Before-and-after change records
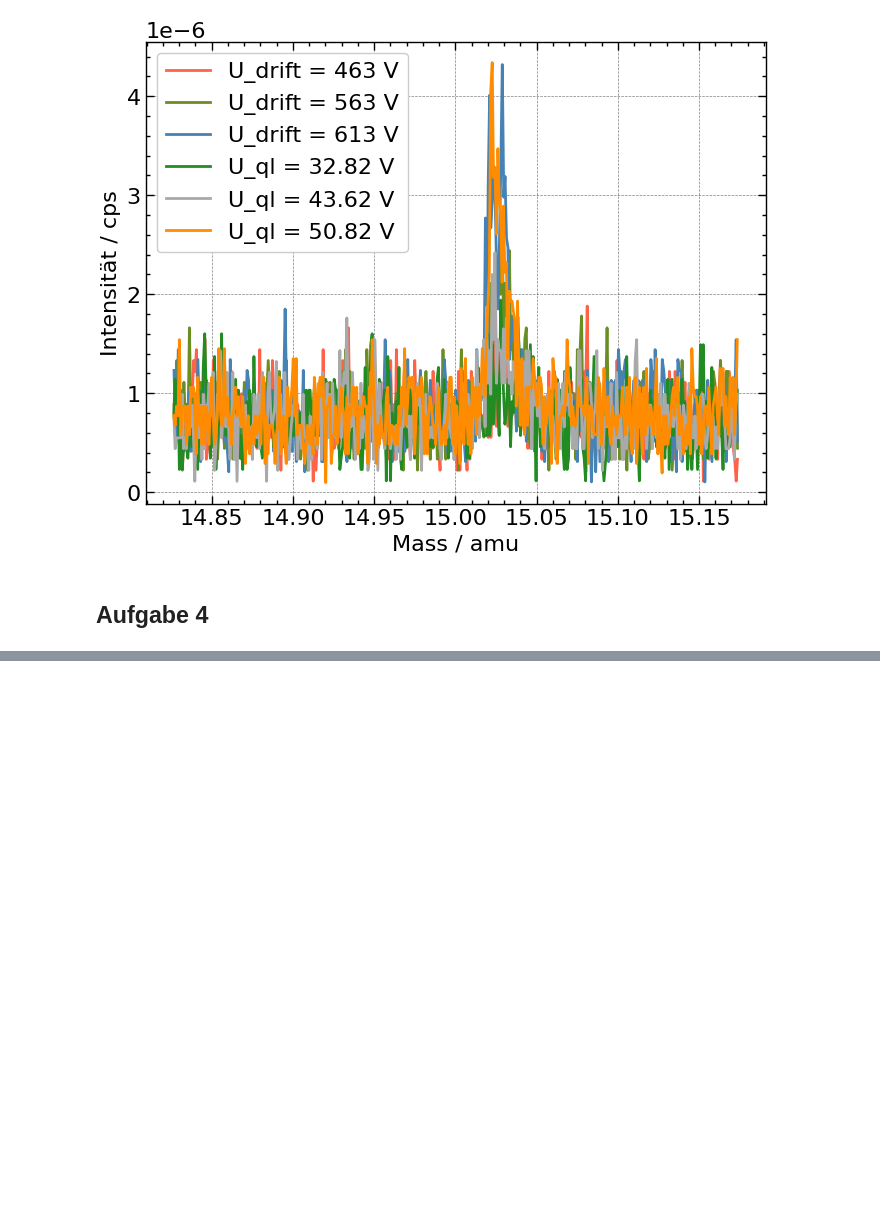
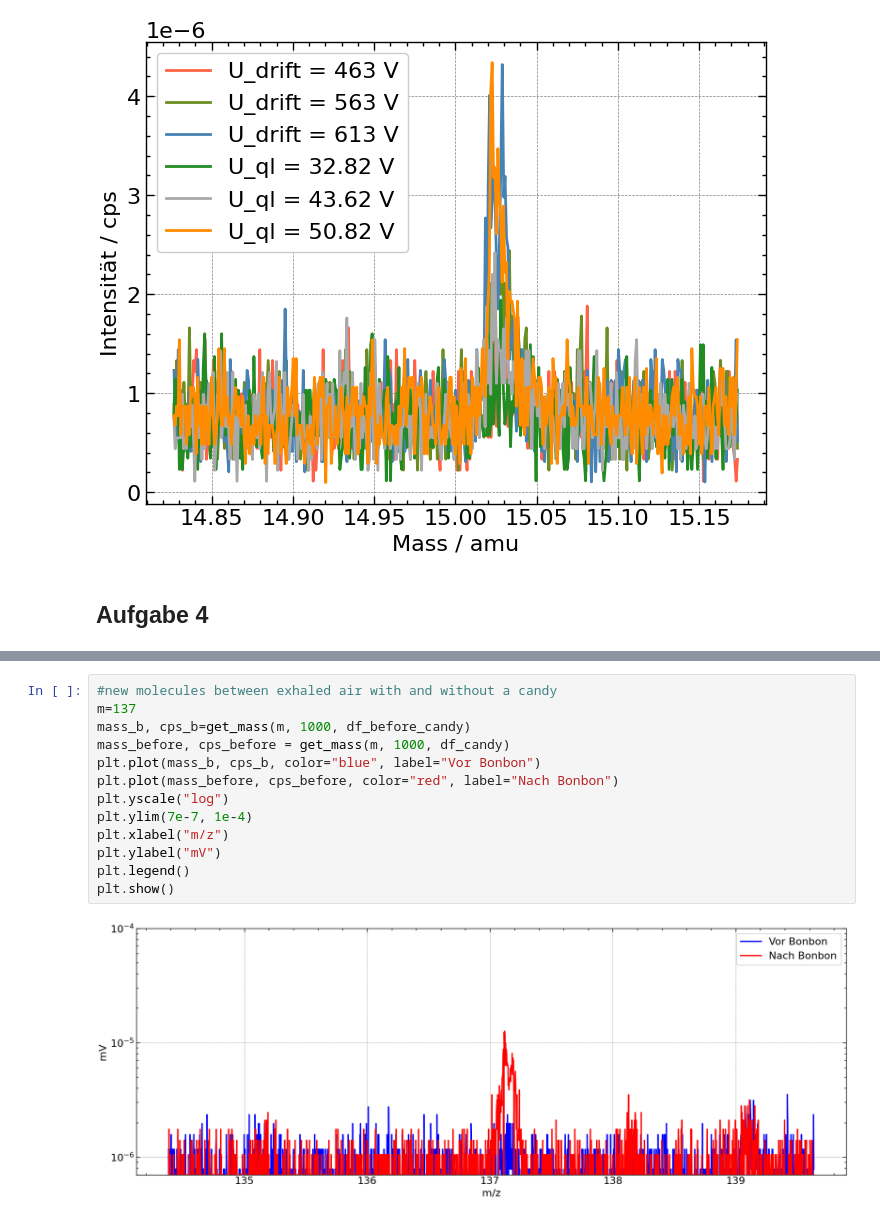
Before and after one commit to KemalOenen/advanced_labcourse, a Jupyter notebook: I002/data_analysis.ipynb, the cells around one changed output, grey strips where cells are left out. Drawn from its saved outputs; the diff is of its cells as text; blank space fills up the shorter version.

```diff
--- a/I002/data_analysis.ipynb
+++ b/I002/data_analysis.ipynb
@@ -580,0 +645,15 @@ plt.yscale("log")
+# %%
+#new molecules between exhaled air with and without a candy
+m=137
+mass_b, cps_b=get_mass(m, 1000, df_before_candy)
+mass_before, cps_before = get_mass(m, 1000, df_candy)
+plt.plot(mass_b, cps_b, color="blue", label="Vor Bonbon")
+plt.plot(mass_before, cps_before, color="red", label="Nach Bonbon")
+plt.yscale("log")
+plt.ylim(7e-7, 1e-4)
+plt.xlabel("m/z")
+plt.ylabel("mV")
+plt.legend()
+plt.show()
+# %% [output]
+[figure, added]
```
Also changed, not shown: parts of 11 cells of this notebook, 12 other files.
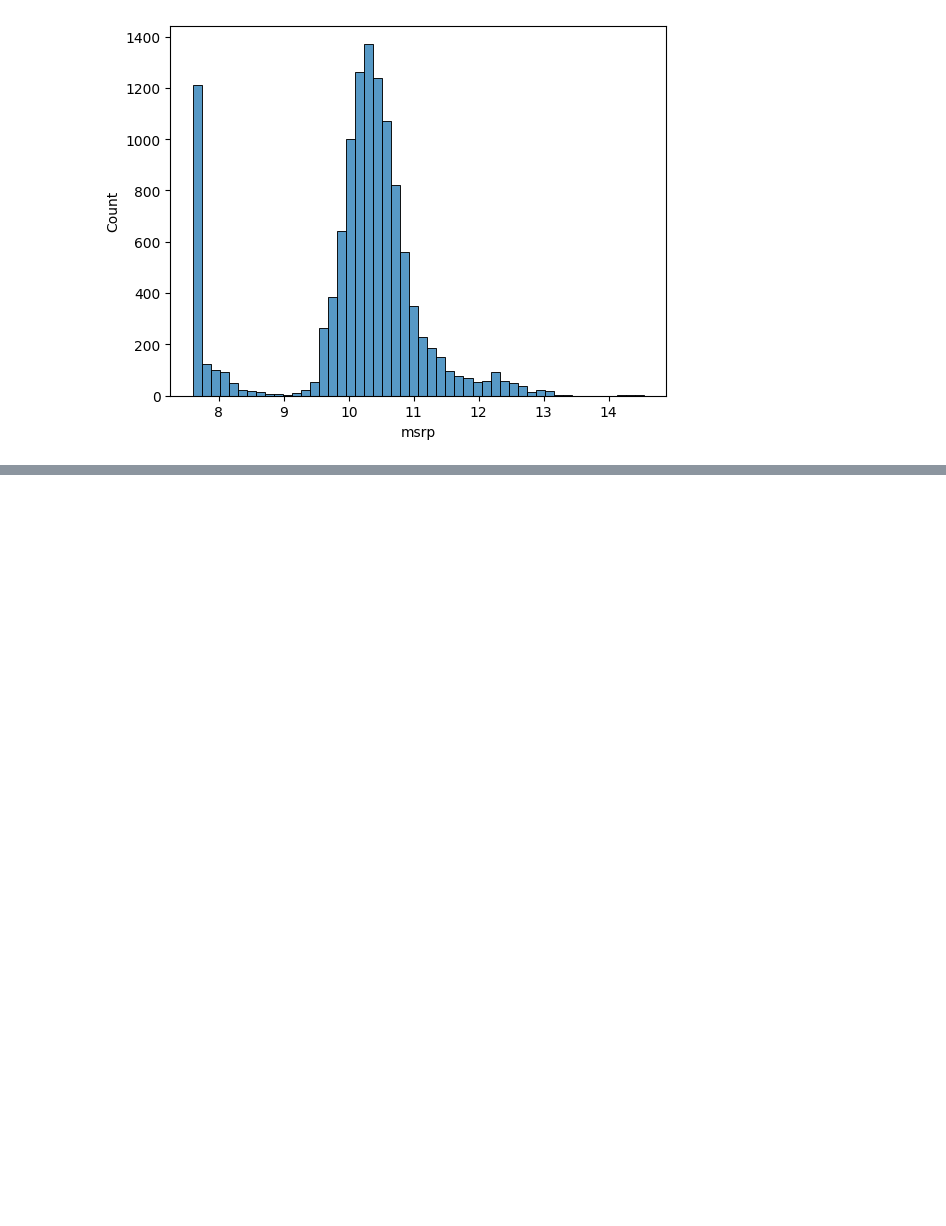
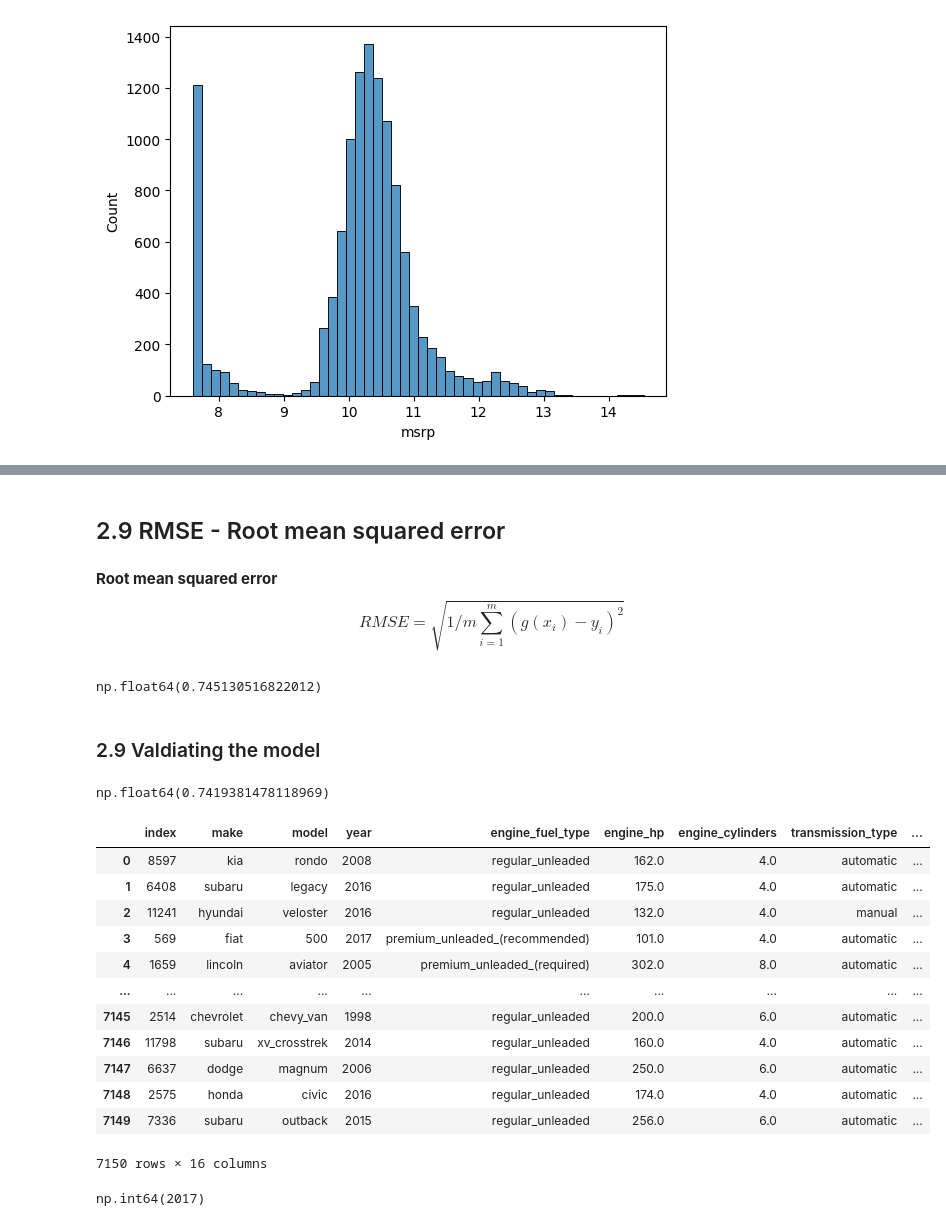
Before and after one commit to khvatov/machine-learning-zoomcamp-homework, a Jupyter notebook: 02-regression/regression_practice.ipynb, the cells around one changed output, grey strips where cells are left out. Drawn from its saved outputs; the diff is of its cells as text; code cells hidden in the pictures; blank space fills up the shorter version.

```diff
--- a/02-regression/regression_practice.ipynb
+++ b/02-regression/regression_practice.ipynb
@@ -148,0 +210,4 @@ sns.histplot(price_logs, bins=50)
+# %%
+n = len(df)
+# %%
+idx = np.arange(n)
@@ -148,0 +221,4 @@ sns.histplot(price_logs, bins=50)
+# %%
+df_train = df.iloc[idx[n_val*2:]]
+df_val = df.iloc[idx[:n_val]]
+df_test = df.iloc[idx[n_val:n_val*2]]
@@ -148,0 +245,4 @@ sns.histplot(price_logs, bins=50)
+# %%
+df_train = df_train.reset_index()
+df_val = df_val.reset_index()
+df_test= df_test.reset_index()
@@ -148,0 +491,5 @@ sns.histplot(price_logs, bins=50)
+# %% [markdown]
+## 2.9 RMSE - Root mean squared error
+# %% [markdown]
+**Root mean squared error**
+$$RMSE=\sqrt{ 1/m\sum_{i=1}^m \left(g\left(x_i\right) - y_i\right)^2 }$$
@@ -148,0 +501,6 @@ sns.histplot(price_logs, bins=50)
+# %%
+rmse(y_train, y_pred)
+# %% [output]
+np.float64(0.745130516822012)
+# %% [markdown]
+### 2.9 Valdiating the model
@@ -148,0 +520,31 @@ sns.histplot(price_logs, bins=50)
+# %%
+X_train = prepare_X(df_train)
+w0, w = train_linear_regression(X_train, y_train)
+
+X_val = prepare_X(df_val)
+y_pred = w0+ X_val.dot(w)
+
+rmse(y_val, y_pred)
+# %% [output]
+np.float64(0.7419381478118969)
+# %%
+df_train
+# %% [output]
+|  | index | make | model | year | engine_fuel_type | engine_hp | engine_cylinders | transmission_type | ... |
+| 0 | 8597 | kia | rondo | 2008 | regular_unleaded | 162.0 | 4.0 | automatic | ... |
+| 1 | 6408 | subaru | legacy | 2016 | regular_unleaded | 175.0 | 4.0 | automatic | ... |
+| 2 | 11241 | hyundai | veloster | 2016 | regular_unleaded | 132.0 | 4.0 | manual | ... |
+| 3 | 569 | fiat | 500 | 2017 | premium_unleaded_(recommended) | 101.0 | 4.0 | automatic | ... |
+| 4 | 1659 | lincoln | aviator | 2005 | premium_unleaded_(required) | 302.0 | 8.0 | automatic | ... |
+| ... | ... | ... | ... | ... | ... | ... | ... | ... | ... |
+| 7145 | 2514 | chevrolet | chevy_van | 1998 | regular_unleaded | 200.0 | 6.0 | automatic | ... |
+| 7146 | 11798 | subaru | xv_crosstrek | 2014 | regular_unleaded | 160.0 | 4.0 | automatic | ... |
+| 7147 | 6637 | dodge | magnum | 2006 | regular_unleaded | 250.0 | 6.0 | automatic | ... |
+| 7148 | 2575 | honda | civic | 2016 | regular_unleaded | 174.0 | 4.0 | automatic | ... |
+| 7149 | 7336 | subaru | outback | 2015 | regular_unleaded | 256.0 | 6.0 | automatic | ... |
+7150 rows × 16 columns
+# %%
+#when the data had been collected at the time of data collection
+df_train.year.max()
+# %% [output]
+np.int64(2017)
```
Also changed, not shown: parts of 87 cells of this notebook.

Activity – Each entry above is to be given again exactly, and any image in it is to be dropped.

Answer for this exercise –
Before and after one commit to KemalOenen/advanced_labcourse, a Jupyter notebook: I002/data_analysis.ipynb, the cells around one changed output, grey strips where cells are left out. Drawn from its saved outputs; the diff is of its cells as text; blank space fills up the shorter version.

```diff
--- a/I002/data_analysis.ipynb
+++ b/I002/data_analysis.ipynb
@@ -580,0 +645,15 @@ plt.yscale("log")
+# %%
+#new molecules between exhaled air with and without a candy
+m=137
+mass_b, cps_b=get_mass(m, 1000, df_before_candy)
+mass_before, cps_before = get_mass(m, 1000, df_candy)
+plt.plot(mass_b, cps_b, color="blue", label="Vor Bonbon")
+plt.plot(mass_before, cps_before, color="red", label="Nach Bonbon")
+plt.yscale("log")
+plt.ylim(7e-7, 1e-4)
+plt.xlabel("m/z")
+plt.ylabel("mV")
+plt.legend()
+plt.show()
+# %% [output]
+[figure, added]
```
Also changed, not shown: parts of 11 cells of this notebook, 12 other files.
Before and after one commit to khvatov/machine-learning-zoomcamp-homework, a Jupyter notebook: 02-regression/regression_practice.ipynb, the cells around one changed output, grey strips where cells are left out. Drawn from its saved outputs; the diff is of its cells as text; code cells hidden in the pictures; blank space fills up the shorter version.

```diff
--- a/02-regression/regression_practice.ipynb
+++ b/02-regression/regression_practice.ipynb
@@ -148,0 +210,4 @@ sns.histplot(price_logs, bins=50)
+# %%
+n = len(df)
+# %%
+idx = np.arange(n)
@@ -148,0 +221,4 @@ sns.histplot(price_logs, bins=50)
+# %%
+df_train = df.iloc[idx[n_val*2:]]
+df_val = df.iloc[idx[:n_val]]
+df_test = df.iloc[idx[n_val:n_val*2]]
@@ -148,0 +245,4 @@ sns.histplot(price_logs, bins=50)
+# %%
+df_train = df_train.reset_index()
+df_val = df_val.reset_index()
+df_test= df_test.reset_index()
@@ -148,0 +491,5 @@ sns.histplot(price_logs, bins=50)
+# %% [markdown]
+## 2.9 RMSE - Root mean squared error
+# %% [markdown]
+**Root mean squared error**
+$$RMSE=\sqrt{ 1/m\sum_{i=1}^m \left(g\left(x_i\right) - y_i\right)^2 }$$
@@ -148,0 +501,6 @@ sns.histplot(price_logs, bins=50)
+# %%
+rmse(y_train, y_pred)
+# %% [output]
+np.float64(0.745130516822012)
+# %% [markdown]
+### 2.9 Valdiating the model
@@ -148,0 +520,31 @@ sns.histplot(price_logs, bins=50)
+# %%
+X_train = prepare_X(df_train)
+w0, w = train_linear_regression(X_train, y_train)
+
+X_val = prepare_X(df_val)
+y_pred = w0+ X_val.dot(w)
+
+rmse(y_val, y_pred)
+# %% [output]
+np.float64(0.7419381478118969)
+# %%
+df_train
+# %% [output]
+|  | index | make | model | year | engine_fuel_type | engine_hp | engine_cylinders | transmission_type | ... |
+| 0 | 8597 | kia | rondo | 2008 | regular_unleaded | 162.0 | 4.0 | automatic | ... |
+| 1 | 6408 | subaru | legacy | 2016 | regular_unleaded | 175.0 | 4.0 | automatic | ... |
+| 2 | 11241 | hyundai | veloster | 2016 | regular_unleaded | 132.0 | 4.0 | manual | ... |
+| 3 | 569 | fiat | 500 | 2017 | premium_unleaded_(recommended) | 101.0 | 4.0 | automatic | ... |
+| 4 | 1659 | lincoln | aviator | 2005 | premium_unleaded_(required) | 302.0 | 8.0 | automatic | ... |
+| ... | ... | ... | ... | ... | ... | ... | ... | ... | ... |
+| 7145 | 2514 | chevrolet | chevy_van | 1998 | regular_unleaded | 200.0 | 6.0 | automatic | ... |
+| 7146 | 11798 | subaru | xv_crosstrek | 2014 | regular_unleaded | 160.0 | 4.0 | automatic | ... |
+| 7147 | 6637 | dodge | magnum | 2006 | regular_unleaded | 250.0 | 6.0 | automatic | ... |
+| 7148 | 2575 | honda | civic | 2016 | regular_unleaded | 174.0 | 4.0 | automatic | ... |
+| 7149 | 7336 | subaru | outback | 2015 | regular_unleaded | 256.0 | 6.0 | automatic | ... |
+7150 rows × 16 columns
+# %%
+#when the data had been collected at the time of data collection
+df_train.year.max()
+# %% [output]
+np.int64(2017)
```
Also changed, not shown: parts of 87 cells of this notebook.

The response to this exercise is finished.